Overall, I learned that the best part of bird hunting is lunch.  Each day, we would find ourselves in a cozy haven carved out in the field, woods, or bush.  Here we sampled traditional African BBQ, sipped champagne, and enjoyed good company.

Jeff enjoyed the bird shoots, but his true passion was the opportunity to shoot wild game on a local preserve.  He reconnected with his inner child, the boy who enjoyed shooting deer with his father once upon a time.  Move over Bambi….I am now the proud (?) owner of two wildebeest busts and an oryx bust!

I preferred the game drives where no rifles were present.  I did my best shooting behind a camera lens and took in the sights as zebra, giraffe, elephant, sable, wildebeest, cheetah, ostrich, warthogs, lion, rhinos, countless flamingos and other African animals roamed before me.  I never get tired at admiring these magnificent animals in their natural habitat.

As always, it is the people, not the place, that define the experience.  Perhaps I have been primed by my life in London where, as an expat , I am always looking to meet new people.  At the beginning of the trip, we knew one couple out of the 16 participants.  I loved the week’s progression from awkward and polite conversation in the beginning, to mutual experience and admiration in the middle, to mass bonding and genuine friendship in the end.

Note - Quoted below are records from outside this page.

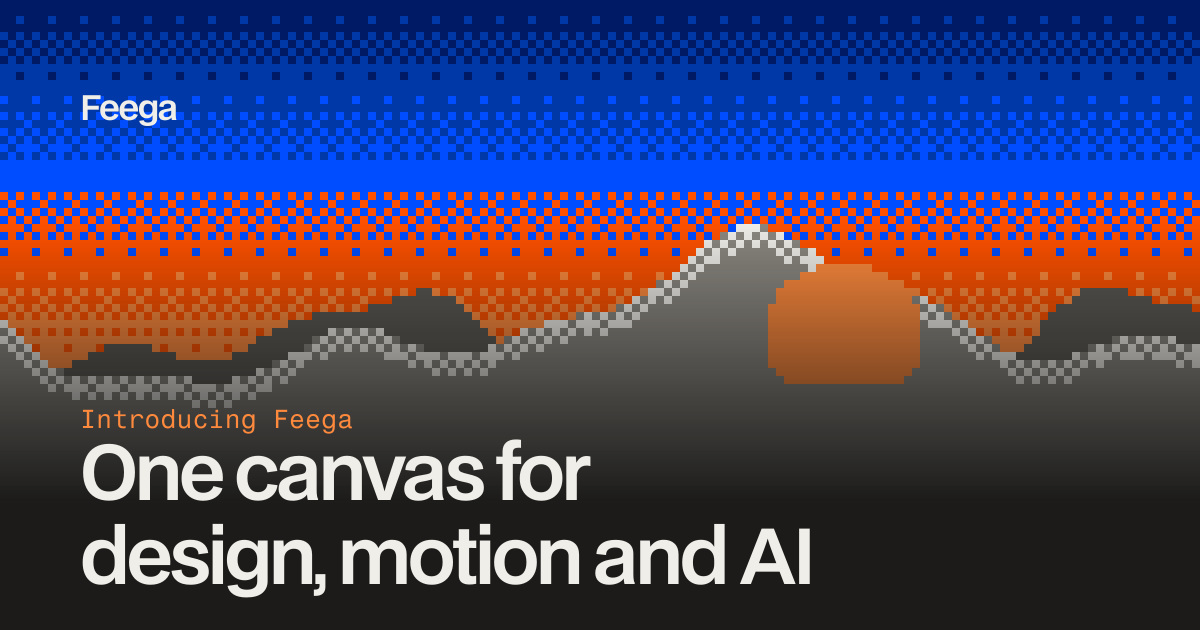
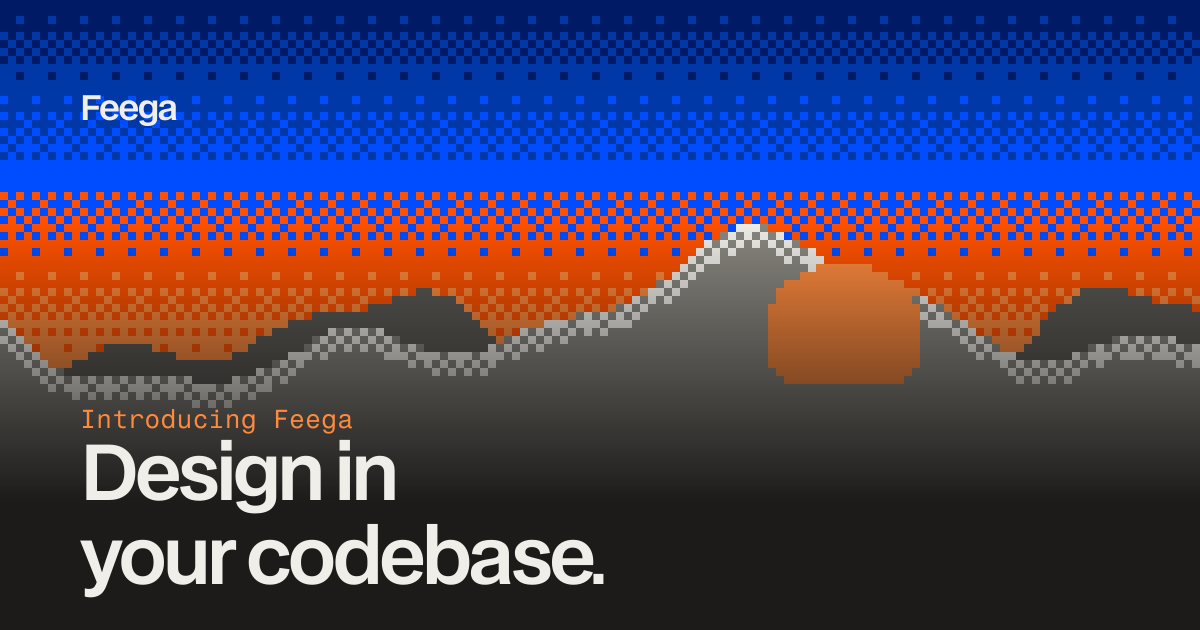
Make the blog describe the current Feega
Rewrite the introduction for the VS Code extension, keeping its URL
and date and adding an updated date. Mark the two posts about the
removed canvas as archived: banner, noindex, out of the index, feed,
sitemap and tags. Fix blog-wide copy and the intro cover. Add tests
for archiving and internal links.

Claude-Session: https://claude.ai/code/session_01C5atbF7JLacUVDaMn8zaP5

Changed region(s): [[0.0617, 0.6937, 0.6783, 0.9651]]

diff --git a/web-blog/src/site.ts b/web-blog/src/site.ts
@@ -1,12 +1,12 @@
 import { getCollection, type CollectionEntry } from 'astro:content';
 
 export const SITE_TITLE = 'Feega blog';
-export const SITE_DESCRIPTION = 'Notes from building Feega, the open-source canvas to design, animate and generate inside your code.';
+export const SITE_DESCRIPTION = 'Notes from building Feega, the free, open-source VS Code extension to design in your codebase.';
 
 export const SOCIAL_PREVIEW = {
   image: 'https://feega.app/og.png',
   video: 'https://feega.app/og.mp4',
-  alt: 'Feega: Design inside your code with your agents and team. An isometric canvas where code becomes a design, a layout gets a timeline and a prompt wires into image and video nodes.',
+  alt: 'Feega: Design inside your code with your agents and team. An isometric illustration of page layouts stacked above the code they come from.',
   width: 1200,
   height: 630
 } as const;
@@ -27,16 +27,26 @@ function newestFirst<T extends Entry>(entries: T[]): T[] {
   return entries.sort((a, b) => b.data.date.valueOf() - a.data.date.valueOf());
 }
 
-export async function postsNewestFirst(): Promise<Post[]> {
+const isCurrent = (entry: Entry): boolean => !entry.data.archived;
+
+export const CURRENT_FEEGA_URL = 'https://www.feega.app';
+
+export const ARCHIVED_BANNER = 'This post describes an earlier version of Feega that no longer exists.';
+
+export async function allPosts(): Promise<Post[]> {
   return newestFirst(await getCollection('posts'));
 }
 
+export async function postsNewestFirst(): Promise<Post[]> {
+  return newestFirst(await getCollection('posts', isCurrent));
+}
+
 export async function useCasesNewestFirst(): Promise<UseCase[]> {
-  return newestFirst(await getCollection('usecases'));
+  return newestFirst(await getCollection('usecases', isCurrent));
 }
 
 export async function allNewestFirst(): Promise<Entry[]> {
-  return newestFirst([...(await getCollection('posts')), ...(await getCollection('usecases'))]);
+  return newestFirst([...(await getCollection('posts', isCurrent)), ...(await getCollection('usecases', isCurrent))]);
 }
 
 export function sectionOf(entry: Entry): Section {

diff --git a/web-blog/src/styles/blog.css b/web-blog/src/styles/blog.css
@@ -144,3 +144,4 @@ a:hover { color: var(--sx-accent); }
 .cta-body p { margin: 0 0 var(--sx-s5); }
 .prose .cta-box .sx-pill { text-decoration: none; }
 .prose .cta-box .sx-pill:hover { color: #fff; }
+.archived-banner { margin: 0 0 var(--sx-s5); padding: var(--sx-s4) var(--sx-s5); border: 1px solid var(--sx-line); border-radius: var(--sx-radius-lg); background: var(--sx-grey-1); }

diff --git a/web-blog/src/content.config.ts b/web-blog/src/content.config.ts
@@ -5,6 +5,8 @@ const entrySchema = z.object({
   title: z.string(),
   description: z.string(),
   date: z.coerce.date(),
+  updated: z.coerce.date().optional(),
+  archived: z.boolean().default(false),
   cover: z.string(),
   coverAlt: z.string(),
   tags: z.array(z.string()).default([]),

Black tie dinners, themed costume attire, train travel, shooting war stories, early mornings, sloe gin, shared meals, superb vintages, and overall congeniality made for a memorable trip…

…with or without the birds!

Share on FacebookShare on Facebook

Leave a Comment

Previous post:

Next post: